Plusieurs personnes affirment que l'industrie pharmaceutique et l'industrie du cannabis sont de proches cousines – que les leçons apprises par la communauté pharmaceutique canadienne seraient un excellent baromètre pour le marché du cannabis qui gagne en maturité.
Bien qu’il y ait plusieurs similarités entre ces deux marchés, le parallèle est limité. Le Canada étant seulement le deuxième pays à choisir cette voie au niveau fédéral, les yeux de la communauté internationale sont rivés sur nous afin d’observer l’évolution d’une industrie naissante qui navigue à vue.
En ce premier anniversaire de la légalisation du cannabis au Canada, Nancy Dale, Anna Campbell et Marlo Taylor, de notre équipe Santé à Toronto, identifient les trois principales leçons tirées de cette expérience. (L’article est en anglais.)
People often suggest that Canada’s cannabis and pharmaceuticals industries are close cousins—that the lessons learned by Canada’s pharmaceutical community are an excellent bellwether for the maturing national cannabis marketplace.
In many respects, they are right. The highly regulated nature of pharmaceuticals has been a blue print for the legalization of cannabis. Follow the rules. Value and commit to transparency. Tell the truth and be careful how you position or market your organization.
This is where the paths of pharma and cannabis diverge in the woods. As legal cannabis consumption expanded from solely medicinal use to include recreational use, we have to look beyond a follow-the-leader approach.
From a global pharmaceutical perspective, while Canada is often seen as a small, albeit important market, at times we are not the focus for research activities like clinical trials for innovative therapies. However, in the case of recreational cannabis, we are an unrivalled global leader. While medicinal cannabis audiences including healthcare practitioners await data from clinical trials and investments in research in targeted disease areas, from a recreational perspective, the eyes of the world are on us.

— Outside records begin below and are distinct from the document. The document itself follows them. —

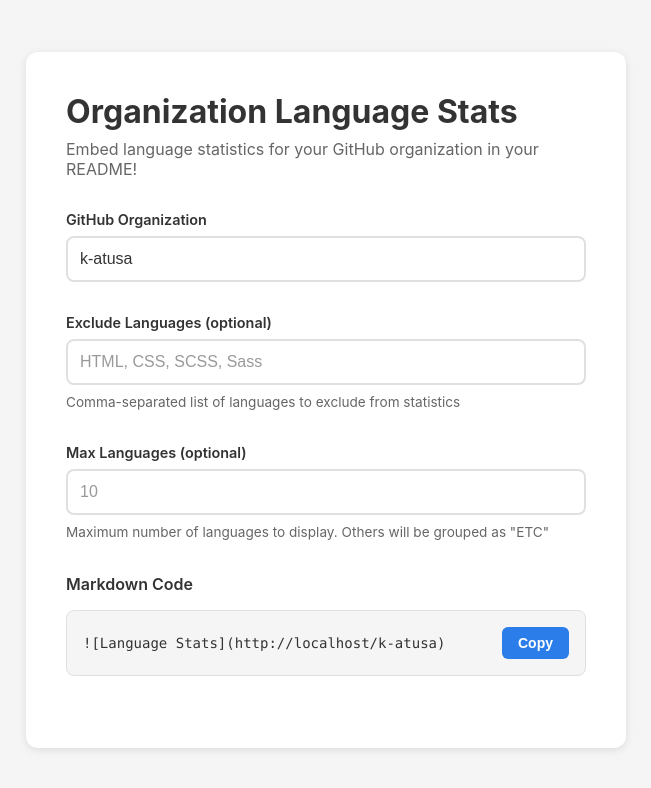
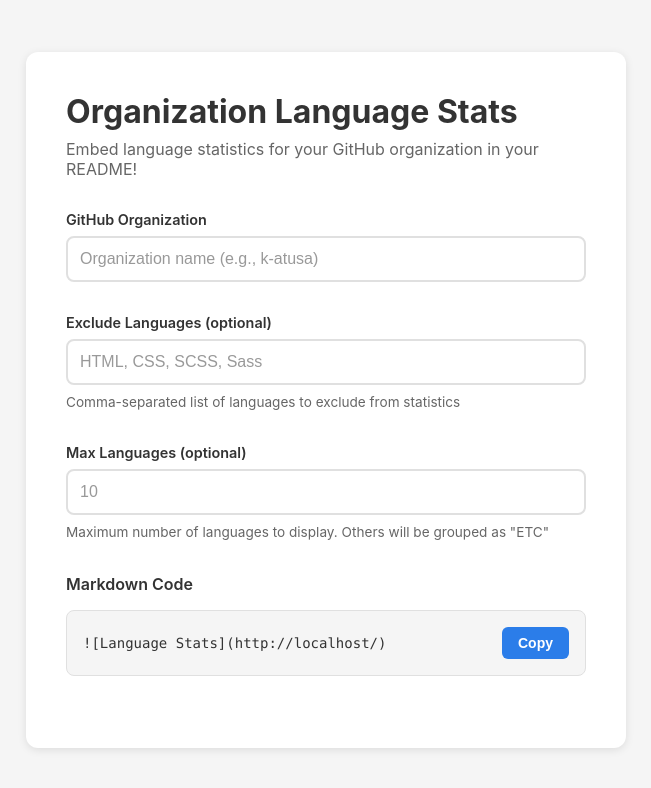
Before and after one commit to k-atusa/organization-language-readme-stats, a Next.js app: page / in a window 1280 px wide. Shown: the top 788 px of the page, without its empty margins (314-965 px from the left). Built offline with nearby package versions, Linux system fonts and the light colour scheme.

Commit message:
fix: update default organization name placeholder for clarity

```diff
--- a/app/page.tsx
+++ b/app/page.tsx
@@ -3,7 +3,7 @@
 import { useState } from 'react';
 
 export default function HomePage() {
-  const [org, setOrg] = useState('k-atusa');
+  const [org, setOrg] = useState('');
   const [excludeLanguages, setExcludeLanguages] = useState('');
   const [maxLanguages, setMaxLanguages] = useState('');
   const [copied, setCopied] = useState(false);
@@ -50,7 +50,7 @@ export default function HomePage() {
             type="text"
             value={org}
             onChange={(e) => setOrg(e.target.value)}
-            placeholder="organization-name"
+            placeholder="Organization name (e.g., k-atusa)"
           />
         </div>
 
```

We are only the second nation in the world to federally legalize adult recreational cannabis. The international community has been watching how we navigate this nascent effort. Did we pay enough attention to the concerns of public health? Did we keep our children safe? Did we truly address concerns, such as impaired driving and education related to the risks of cannabis? Are we making progress to eliminate the black market?
One year after legalization, we can now reflect and ask ourselves: What lessons does our growing Canadian cannabis leadership have for other homegrown industries?
1. We fear what we don’t understand
For many, cannabis is a relatively new phenomenon. While the majority of Canadians claim to support legalization, concerns persist related to safety, responsible consumption and keeping the product out of the hands of youth. Remember, many people grew up in the era of “this is your brain on drugs” anthem. To some, the legalization of cannabis and cannabis products still represents a seismic social shift.
The lesson here is that organizations must continue to provide consistent, credible information to Canadian consumers. They need to be thoughtful in the ways they anticipate and answer their questions. Overestimating what the public knows or feels about cannabis, without regularly asking them the question, is a potential pitfall. It may also lead to missed opportunities to better educate and address real concerns.
2. Leadership matters
Eventually, the frantic early days of producers and retailers all vying for space and market share will give way to less frenzied, more even-paced growth. Over the long term, successful companies and a sustainable industry will rely on solid business acumen and corporate leadership.
The legalization of cannabis is helping us understand how an entirely new industry transitions from an idea to a thriving economic driver around the country. It has also shown us that in order to do this successfully, strong, experienced and thoughtful leadership skills are necessary.
3. Expect the unexpected
CBD. Edibles. Seniors and cannabis. Everyday, we discover more about how Canadians understand and use cannabis products. The legalization of cannabis has opened the door to new thinking and new experiences. This reminds us that we can redefine an experience and a product, but we also have to be open to how our customers relate to and interact with that product.
We have been surprised and delighted by the new interests in this space, but the organizations that have thrived are the ones who have remained nimble to pivot and meet consumer demands.
There is still a long road ahead as Canadians acclimatize to the new world of legal cannabis. While some continue to have concerns, and suss out what this means for themselves, their families and communities, it is important to ask them questions, and build communications strategies that address public priorities. Cannabis is the challenge marketers and communicators have been waiting for. Overnight, a new industry emerged, full of opportunities and challenges, angst and growing pains. We learn at the same time that we teach.
——— Anna Campbell était directrice au Cabinet de relations publiques NATIONAL
——— Nancy Dale était vice-présidente et leader, Santé au Cabinet de relations publiques NATIONAL